‘Ballroom’ moves

Documakers navigate N.Y. neighborhoods for their local 'love poem'

Marilyn Agrelo and Amy Sewell have been on a long journey with “Mad Hot Ballroom.” We’re not just talking about their trek from Slamdance to a $8 million-grossing national release via Paramount Classics to recently being shortlisted for Oscar docu category. They trekked far just to make the film.

They spent so much time traveling between three schools in Washington Heights, Tribeca and Bensonhurst that writer-producer Sewell stopped counting the mileage she was supposed to be tracking for tax purposes. That’s to say nothing of counting up the charges in parking tickets.

Agrelo, who is originally from Cuba, and Sewell, from the Midwest, spent months riding around in Sewell’s ancient minivan, enduring traffic jams and other urban inconveniences to film their singular New York story about 11-year-olds competing in a dance competition.

The filmmakers would start their days at 5 a.m. — Agrelo from Park Slope, Brooklyn, and Sewell from Tribeca — to start picking up crew and equipment. The group would either head up to Washington Heights, which took up a full day, or they’d split a day between the Tribeca and Bensonhurst schools. That often left one of their vital crew circling the schools for parking while the others rushed in with cameras rolling.

“By going to these three schools, we were really able to catch the uniqueness that is New York and its diversity,” says Sewell.

But in Washington Heights, they encountered some shady local elements — drug dealers. At one point, they were filming two girls on a street, with Agrelo walking backwards in front of the children. A group of men parted ways for them and said to each other, “Be cool, they have a microphone.”

Agrelo thought they were being polite. “I thanked them,” she says. “Then I realized that they weren’t doing that so as not to ruin the shot. They were in the middle of a deal.”

Another time, the crew returned to the van to find a dealer asking them to wait a second while he pulled his stash out of their tailpipe. “We became integrated into the neighborhood,” says Agrelo. “It’s weird to be validated by drug dealers, but it was really great.”

“The thing that attracted me most was that this was a story about New York and it had been my dream to tell a New York story,” she continues. “This was a real love poem to the city.”

A year after filming, Agrelo, who is working on a new feature, and Sewell keep in close touch with their young subjects.

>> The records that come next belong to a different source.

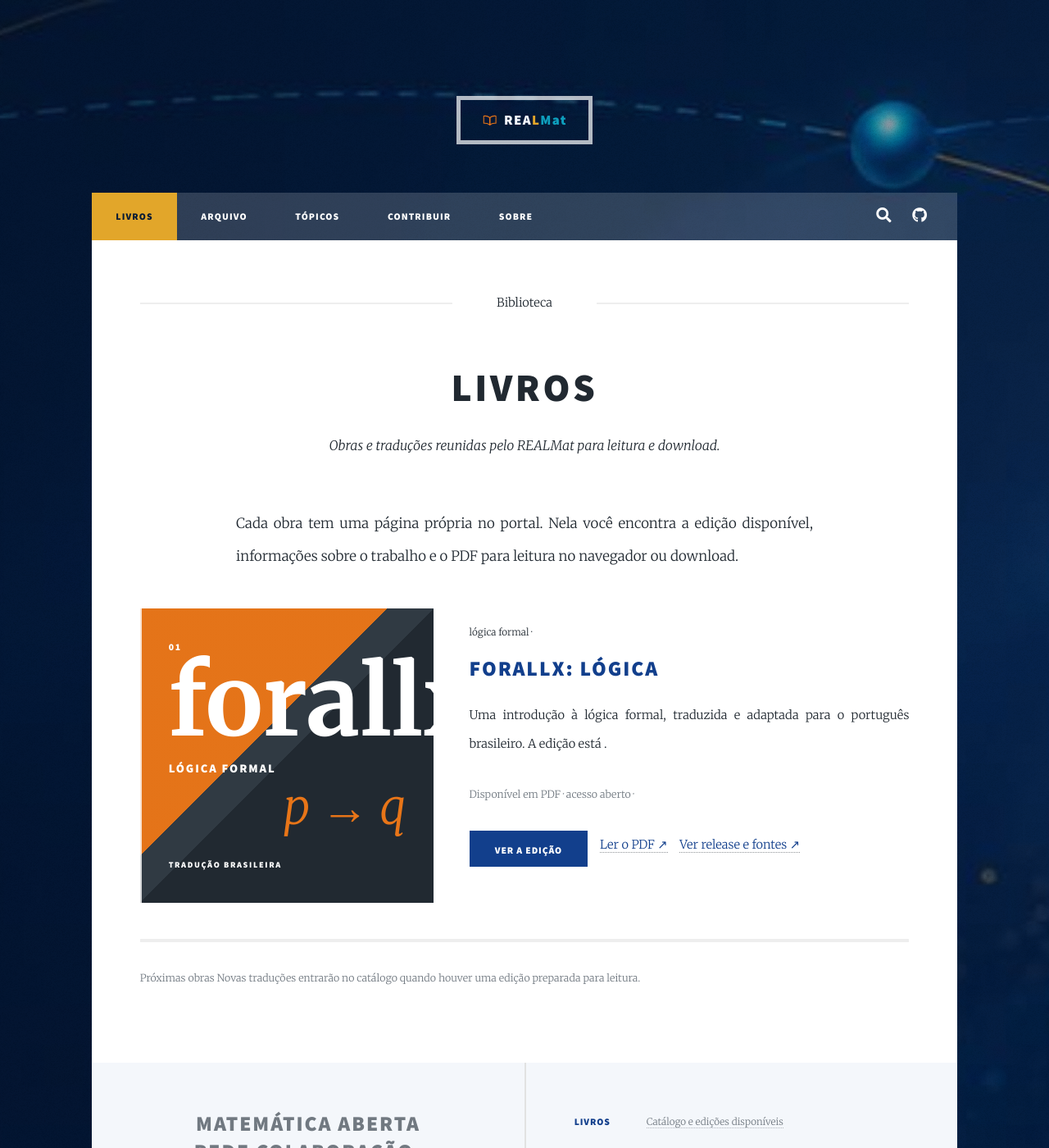
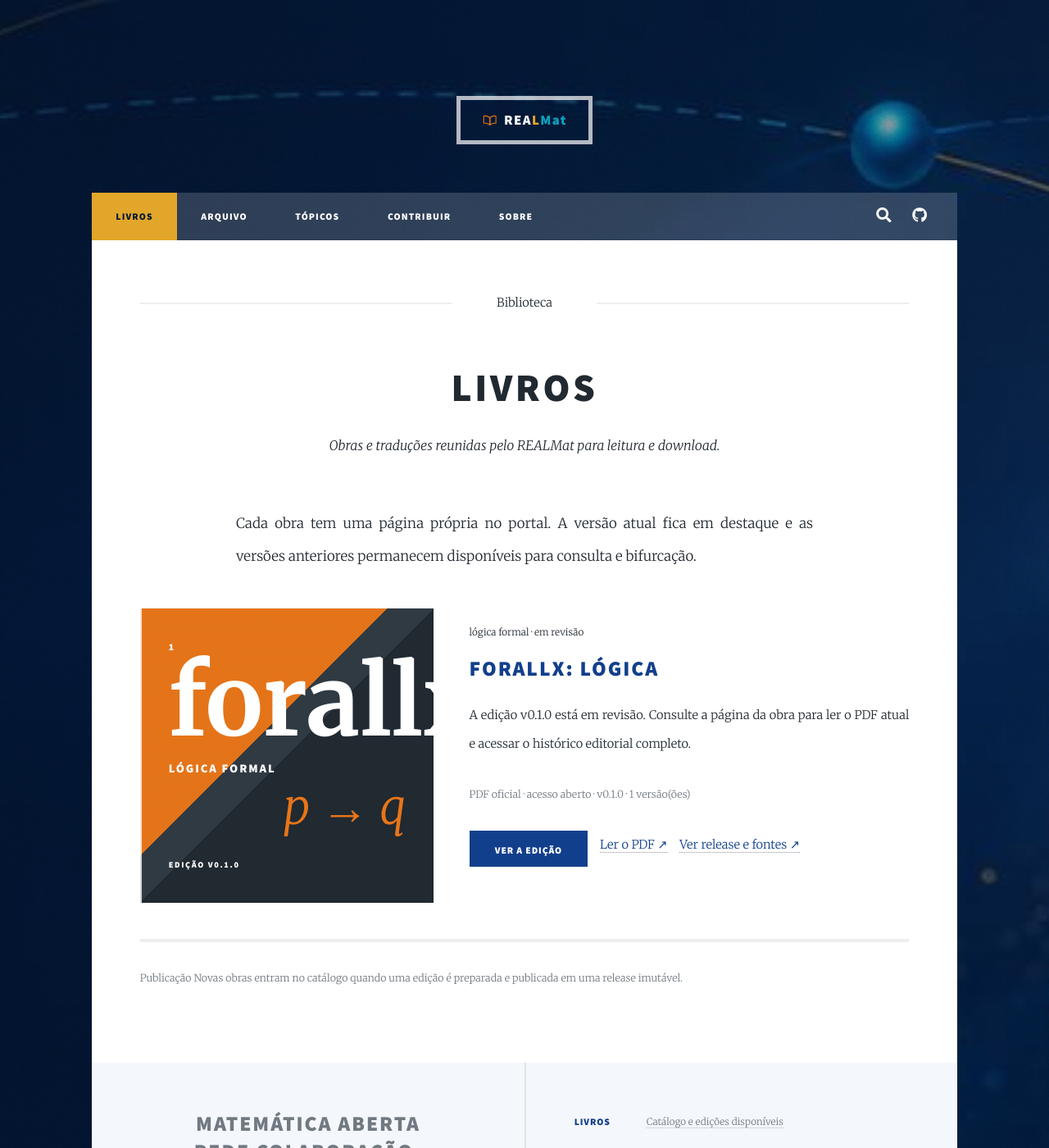
Before and after one commit to projetorealmat/projetorealmat.github.io, a Jekyll site: the page built from _pages/livros.md, in a window 1280 px wide and 1400 px high. Shown: the whole window at 82% size. Built offline with Jekyll 4.4.1, drawn with Linux system fonts in a browser that asks for light colours.

Commit message:
feat: render library from catalog

```diff
--- a/_pages/livros.md
+++ b/_pages/livros.md
@@ -5,36 +5,38 @@ description: "Obras e traduções reunidas pelo REALMat para leitura e download.
 permalink: /livros/
 ---
 
-{% assign book = site.data.books | first %}
-
-<p class="realmat-page-lead">Cada obra tem uma página própria no portal. Nela você encontra a edição disponível, informações sobre o trabalho e o PDF para leitura no navegador ou download.</p>
+<p class="realmat-page-lead">Cada obra tem uma página própria no portal. A versão atual fica em destaque e as versões anteriores permanecem disponíveis para consulta e bifurcação.</p>
 
 <section class="realmat-library" id="catalogo" aria-label="Catálogo de livros">
+{% for book in site.data.books %}
+  {% assign current = book.releases | where: "version", book.current_version | first %}
+  {% assign book_url = '/livros/' | append: book.id | append: '/' %}
   <article class="realmat-library__entry">
-    <a href="{{ '/livros/forallx/' | relative_url }}" class="image realmat-book-poster realmat-book-poster--small" aria-label="Ver forallx: Lógica">
+    <a href="{{ book_url | relative_url }}" class="image realmat-book-poster realmat-book-poster--small" aria-label="Ver {{ book.title }}">
       <span class="realmat-book-poster__inner">
-        <span class="realmat-book-poster__number">01</span>
-        <span class="realmat-book-poster__name">forallx</span>
-        <span class="realmat-book-poster__subject">lógica formal</span>
+        <span class="realmat-book-poster__number">{{ forloop.index }}</span>
+        <span class="realmat-book-poster__name">{{ book.short_title }}</span>
+        <span class="realmat-book-poster__subject">{{ book.subject }}</span>
         <span class="realmat-book-poster__formula" aria-hidden="true">p → q</span>
-        <span class="realmat-book-poster__footer">tradução brasileira</span>
+        <span class="realmat-book-poster__footer">edição {{ current.version }}</span>
       </span>
     </a>
 
     <div class="realmat-library__body">
       <header>
-        <span class="date">{{ book.subject }} · {{ book.status }}</span>
-        <h2><a href="{{ '/livros/forallx/' | relative_url }}">forallx: Lógica</a></h2>
+        <span class="date">{{ book.subject }} · {{ current.status }}</span>
+        <h2><a href="{{ book_url | relative_url }}">{{ book.title }}</a></h2>
       </header>
-      <p>Uma introdução à lógica formal, traduzida e adaptada para o português brasileiro. A edição {{ book.version }} está {{ book.status }}.</p>
-      <p class="realmat-meta">Disponível em PDF · acesso aberto · {{ book.version }}</p>
+      <p>A edição {{ current.version }} está {{ current.status }}. Consulte a página da obra para ler o PDF atual e acessar o histórico editorial completo.</p>
+      <p class="realmat-meta">PDF oficial · acesso aberto · {{ current.version }} · {{ book.releases.size }} versão(ões)</p>
       <ul class="actions">
-        <li><a href="{{ '/livros/forallx/' | relative_url }}" class="button primary">Ver a edição</a></li>
-        <li><a href="{{ book.pdf_path | relative_url }}" target="_blank" rel="noopener noreferrer">Ler o PDF <span aria-hidden="true">↗</span></a></li>
-        <li><a href="{{ book.release_url }}" target="_blank" rel="noopener noreferrer">Ver release e fontes <span aria-hidden="true">↗</span></a></li>
+        <li><a href="{{ book_url | relative_url }}" class="button primary">Ver a edição</a></li>
+        <li><a href="{{ current.pdf_path | relative_url }}" target="_blank" rel="noopener noreferrer">Ler o PDF <span aria-hidden="true">↗</span></a></li>
+        <li><a href="{{ current.release_url }}" target="_blank" rel="noopener noreferrer">Ver release e fontes <span aria-hidden="true">↗</span></a></li>
       </ul>
     </div>
   </article>
+{% endfor %}
 </section>
 
-<p class="realmat-catalog-note"><span class="date">Próximas obras</span> Novas traduções entrarão no catálogo quando houver uma edição preparada para leitura.</p>
+<p class="realmat-catalog-note"><span class="date">Publicação</span> Novas obras entram no catálogo quando uma edição é preparada e publicada em uma release imutável.</p>
```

Before a recent appearance on “The Tony Danza Show” to promote the pic’s DVD release, Sewell took some of the girls shopping for new outfits in Washington Heights.

The movie’s concept will also live on. Agrelo and Sewell are consulting on a fictionalized version of the story for Paramount, which is not to be confused with a New Line project with Antonio Banderas that focuses on the ballroom-dancing teachers.